For instance, under IFRS 15, telcos will need to allocate revenue based on the relative standalone selling price of a handset and the monthly service plan. In many cases, this would result in the company allocating some of the revenue that is currently associated with the service to the handset. In addition, IFRS 15 compliance could result in different revenue amounts being allocated to the same or similar monthly service plans.
To achieve this will require the integration of enormous amounts of data from diverse sources that most likely are not aligned or integrated today.
The new compliance process is complex – and time consuming
Although it doesn’t go into effect for a while, telcos should start preparing for IFRS 15 now to avoid incorrect reporting and non-compliance.
For instance, traditional billing data will not suffice, as there will be a need for additional integration points to retrieve data for revenue recognition, such as contract management, commissions, and accounts receivable.

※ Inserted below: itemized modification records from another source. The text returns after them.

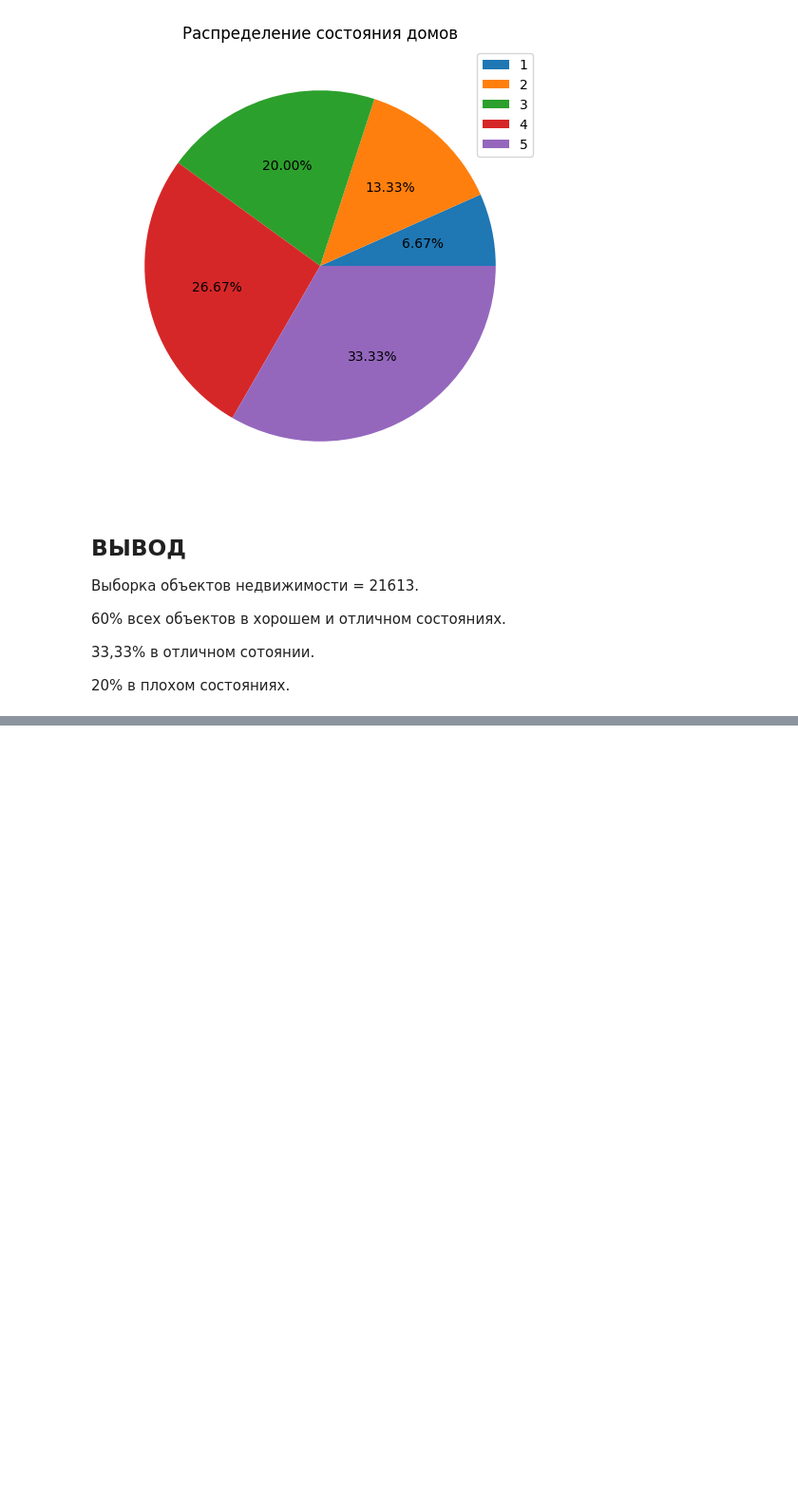
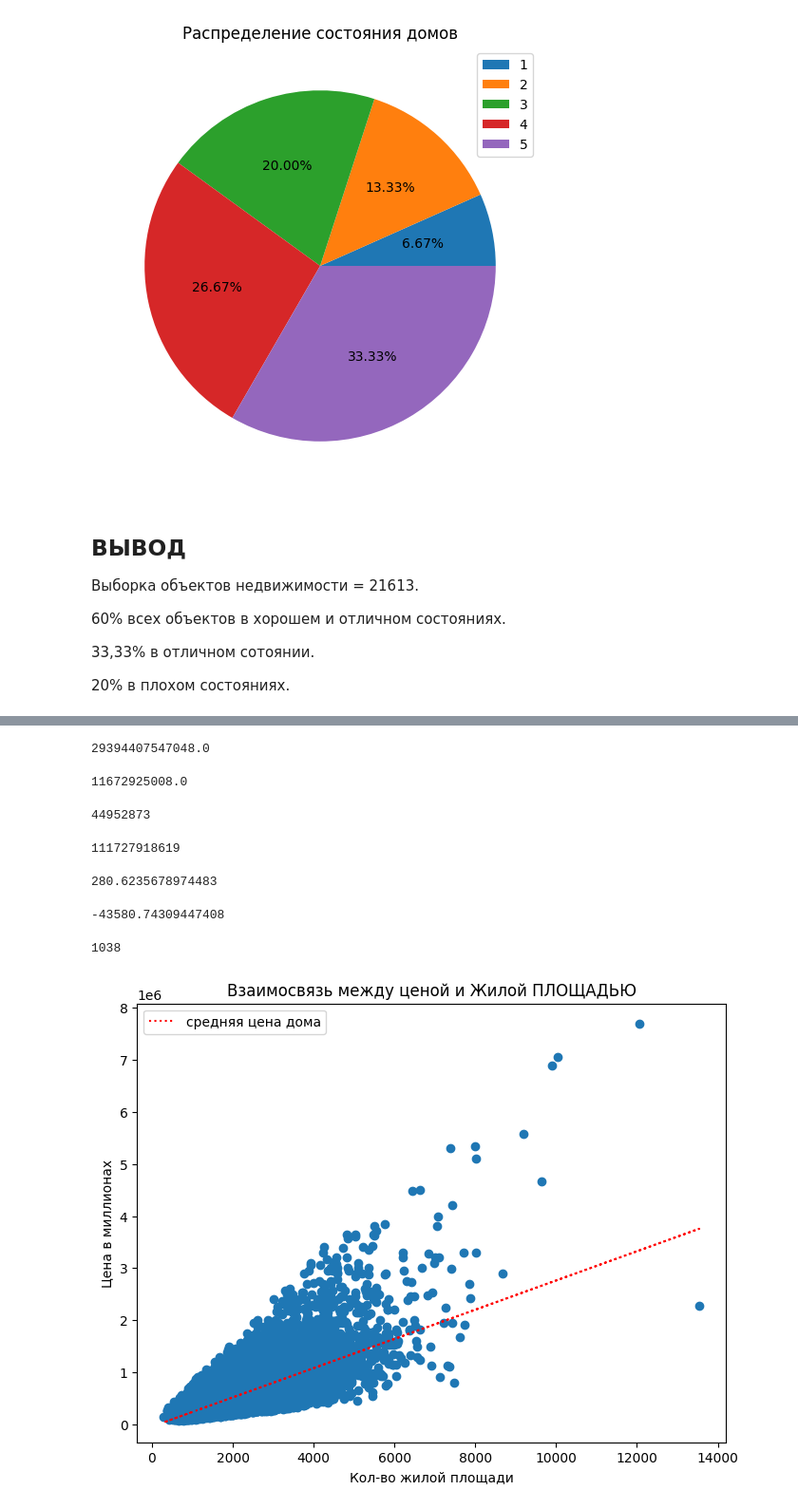
Before and after one commit to AlexKletke/hw4-part2, a Jupyter notebook: exes4.ipynb, the cells around one changed output, grey strips where cells are left out. Shown at 95% size. Drawn from its saved outputs; the diff is of its cells as text; code cells hidden in the pictures; blank space fills up the shorter version.

```diff
--- a/exes4.ipynb
+++ b/exes4.ipynb
@@ -391,0 +491,55 @@ plt.legend(datagr['condition']);
+# %%
+x = df['sqft_living']
+y = df['price']
+sum_x_y = 0
+for i in range(0, len(x)):
+    sum_x_y = sum_x_y + x[i]*y[i]
+sum_x_y
+# %% [output]
+29394407547048.0
+# %%
+sum_y = 0
+for number in y:
+    sum_y += number
+sum_y
+# %% [output]
+11672925008.0
+# %%
+sum_x = 0
+for number in x:
+    sum_x += number
+sum_x
+# %% [output]
+44952873
+# %%
+sum_x_2 = 0
+for number in x:
+    sum_x_2 += number**2
+sum_x_2
+# %% [output]
+111727918619
+# %%
+b1 = ((len(x) * sum_x_y - sum_x * sum_y)) / (len(x) * sum_x_2 - sum_x**2)
+b1
+# %% [output]
+280.6235678974483
+# %%
+b0 = np.mean(y) - b1*np.mean(x)
+b0
+# %% [output]
+-43580.74309447408
+# %%
+df['sqft_living'].nunique()
+# %% [output]
+1038
+# %%
+plt.figure(figsize=(8, 6))
+plt.scatter(df['sqft_living'], df['price'])
+plt.plot(x, (b0 + b1 * x), 'r:' , label='средняя цена дома')
+plt.title('Взаимосвязь между ценой и Жилой ПЛОЩАДЬЮ')
+plt.ylabel('Цена в миллионах')
+plt.xlabel('Кол-во жилой площади')
+plt.legend()
+plt.show()
+# %% [output]
+[figure, added]
```
Also changed, not shown: parts of 10 cells of this notebook.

Data quality might also be a concern, as poor quality would impede the adoption of the IFRS 15 standard. And with additional integration points, there will also be a need to increase auditing and reconciliation activities.
The compliance to IFRS 15 may require a lot of manual work, especially in companies that have a large volume of contracts, unless an automated process is implemented. Therefore, for many companies, complying with IFRS 15 standards may require significant investments into new systems. The good news is that this compliance presents an ideal opportunity to improve systems and processes that were already outdated. It’s also an opportune time to employ better business analytics for such things as profitability per contract, fraud, churn analysis, and next best offer.
Start soon – and start smart
To learn more about IFRS 15 and how your company can more easily comply before the 2018 deadline, visit [link to press release,], SAP Revenue Accounting and Reporting application, or SAP hybris Billing solution.